*WORK ORDER*: Look below and pull out each line with the word "exposed".

*MATERIAL FOR THIS TASK*:

"""

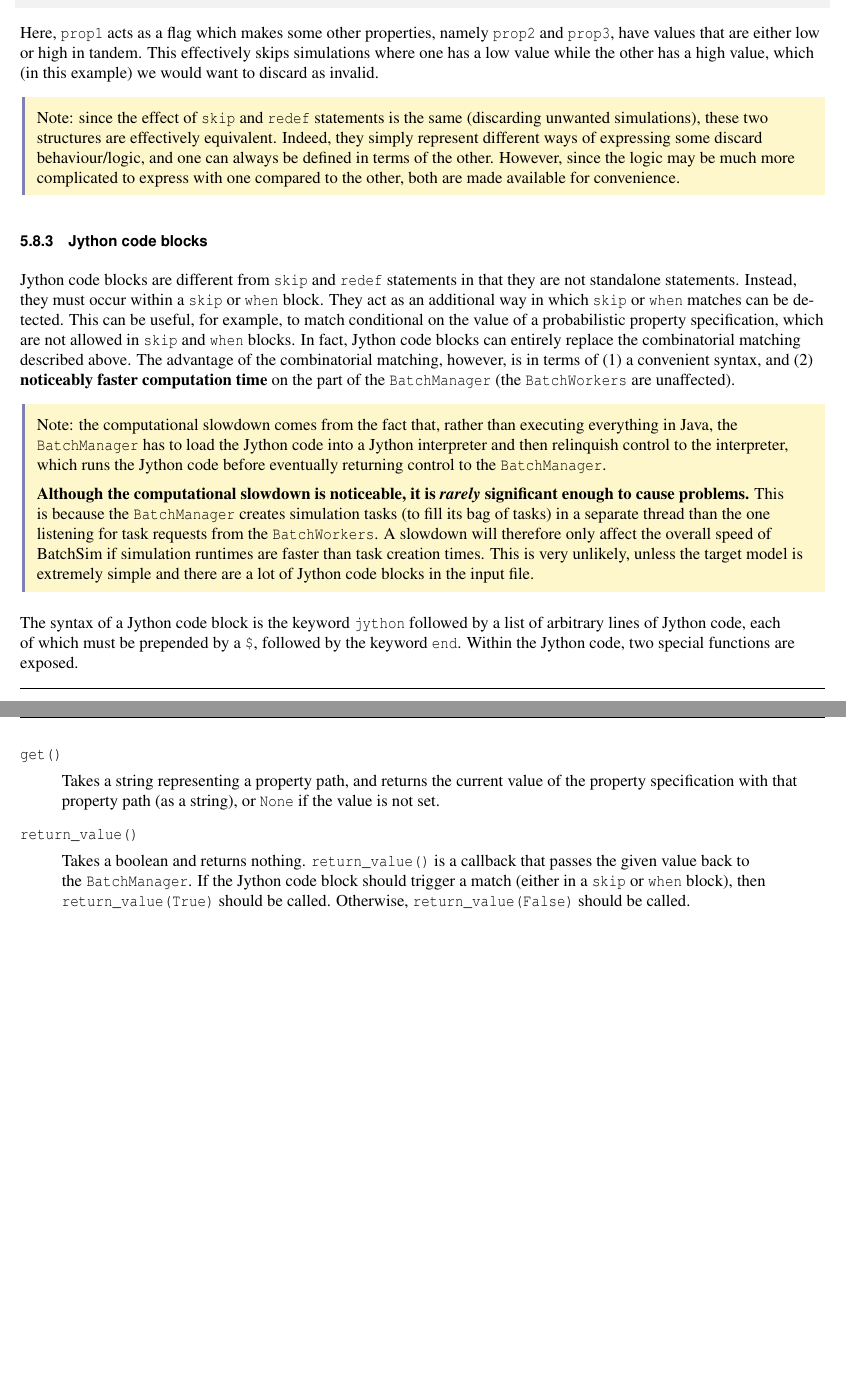
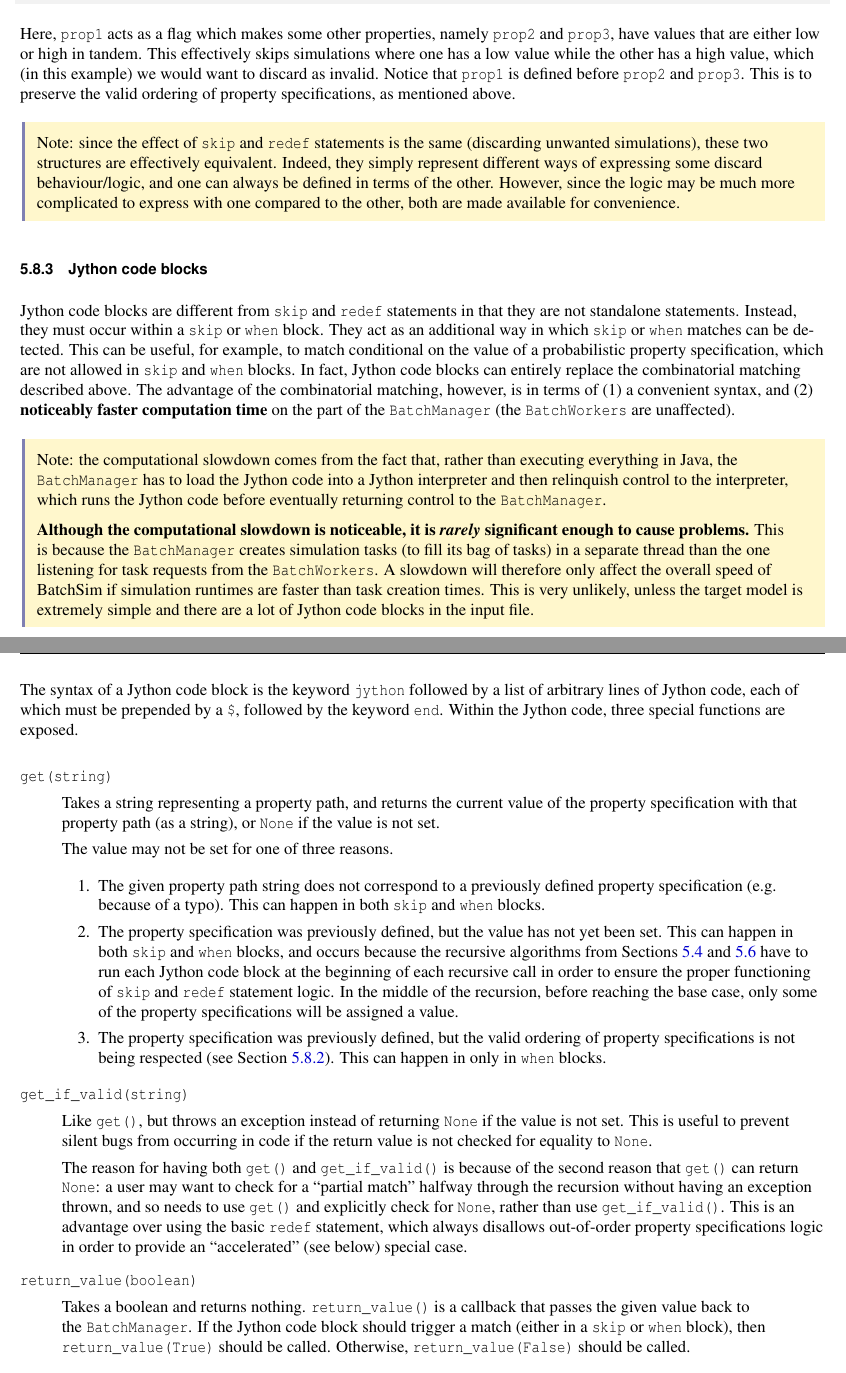
Before and after one commit to artisynth/artisynth_models, a LaTeX document (doc/batchsim/batchsim.tex): two parts of pages 20 and 21 of 30 before the commit and two parts of pages 20 and 21 of 31 after it, joined at a grey line, cut so that both start at the same text, the shorter picture padded with empty space. The pictures show the PDF file doc/batchsim/batchsim.pdf that the author committed with the source.

Commit message:
Updated the JythonCodeBlock in the docs and its error message.

```diff
--- a/doc/batchsim/batchsim.tex
+++ b/doc/batchsim/batchsim.tex
@@ -869,7 +870,7 @@ Aside: we can think of the contents of the input file as a directed graph where
   end
 \end{lstlisting}
 
-Here, {\tt prop1} acts as a flag which makes some other properties, namely {\tt prop2} and {\tt prop3}, have values that are either low or high in tandem. This effectively skips simulations where one has a low value while the other has a high value, which (in this example) we would want to discard as invalid.
+Here, {\tt prop1} acts as a flag which makes some other properties, namely {\tt prop2} and {\tt prop3}, have values that are either low or high in tandem. This effectively skips simulations where one has a low value while the other has a high value, which (in this example) we would want to discard as invalid. Notice that {\tt prop1} is defined before {\tt prop2} and {\tt prop3}. This is to preserve the valid ordering of property specifications, as mentioned above.
 
 \begin{sideblock}
 Note: since the effect of {\tt skip} and {\tt redef} statements is the same (discarding unwanted simulations), these two structures are effectively equivalent. Indeed, they simply represent different ways of expressing some discard behaviour/logic, and one can always be defined in terms of the other. However, since the logic may be much more complicated to express with one compared to the other, both are made available for convenience.
@@ -885,15 +886,33 @@ Note: the computational slowdown comes from the fact that, rather than executing
 \textbf{Although the computational slowdown is noticeable, it is \textit{rarely} significant enough to cause problems.} This is because the \BM\ creates simulation tasks (to fill its bag of tasks) in a separate thread than the one listening for task requests from the \BWs. A slowdown will therefore only affect the overall speed of BatchSim if simulation runtimes are faster than task creation times. This is very unlikely, unless the target model is extremely simple and there are a lot of Jython code blocks in the input file.
 \end{sideblock}
 
-The syntax of a Jython code block is the keyword {\tt jython} followed by a list of arbitrary lines of Jython code, each of which must be prepended by a {\tt \$}, followed by the keyword {\tt end}. Within the Jython code, two special functions are exposed.
+The syntax of a Jython code block is the keyword {\tt jython} followed by a list of arbitrary lines of Jython code, each of which must be prepended by a {\tt \$}, followed by the keyword {\tt end}. Within the Jython code, three special functions are exposed.
 
 \begin{description}
 
-\item[{\tt get()} ] \mbox{}
+\item[{\tt get(string)} ] \mbox{}
 
 Takes a string representing a property path, and returns the current value of the property specification with that property path (as a string), or {\tt None} if the value is not set.
 
-\item[{\tt return\_value()} ] \mbox{}
+The value may not be set for one of three reasons.
+
+\begin{enumerate}
+
+\item The given property path string does not correspond to a previously defined property specification (e.g. because of a typo). This can happen in both {\tt skip} and {\tt when} blocks.
+
+\item The property specification was previously defined, but the value has not yet been set. This can happen in both {\tt skip} and {\tt when} blocks, and occurs because the recursive algorithms from Sections \ref{psl:comb-spec} and \ref{psl:hybrid} have to run each Jython code block at the beginning of each recursive call in order to ensure the proper functioning of {\tt skip} and {\tt redef} statement logic. In the middle of the recursion, before reaching the base case, only some of the property specifications will be assigned a value.
+
+\item The property specification was previously defined, but the valid ordering of property specifications is not being respected (see Section \ref{psl:control-struct:redef}). This can happen in only in {\tt when} blocks.
+
+\end{enumerate}
+
+\item[{\tt get\_if\_valid(string)} ] \mbox{}
+
+Like {\tt get()}, but throws an exception instead of returning {\tt None} if the value is not set. This is useful to prevent silent bugs from occurring in code if the return value is not checked for equality to {\tt None}.
+
+The reason for having both {\tt get()} and {\tt get\_if\_valid()} is because of the second reason that {\tt get()} can return {\tt None}: a user may want to check for a ``partial match'' halfway through the recursion without having an exception thrown, and so needs to use {\tt get()} and explicitly check for {\tt None}, rather than use {\tt get\_if\_valid()}. This is an advantage over using the basic {\tt redef} statement, which always disallows out-of-order property specifications logic in order to provide an ``accelerated'' (see below) special case.
+
+\item[{\tt return\_value(boolean)} ] \mbox{}
 
 Takes a boolean and returns nothing. {\tt return\_value()} is a callback that passes the given value back to the \BM. If the Jython code block should trigger a match (either in a {\tt skip} or {\tt when} block), then {\tt return\_value(True)} should be called. Otherwise, {\tt return\_value(False)} should be called.
 
```
Also changed, not shown: doc/batchsim/batchsim.pdf, doc/batchsim/batchsim.tex (5 more changed lines), 1 other file.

"""

*WRITTEN REPLY*:
-The syntax of a Jython code block is the keyword {\tt jython} followed by a list of arbitrary lines of Jython code, each of which must be prepended by a {\tt \$}, followed by the keyword {\tt end}. Within the Jython code, two special functions are exposed.
+The syntax of a Jython code block is the keyword {\tt jython} followed by a list of arbitrary lines of Jython code, each of which must be prepended by a {\tt \$}, followed by the keyword {\tt end}. Within the Jython code, three special functions are exposed.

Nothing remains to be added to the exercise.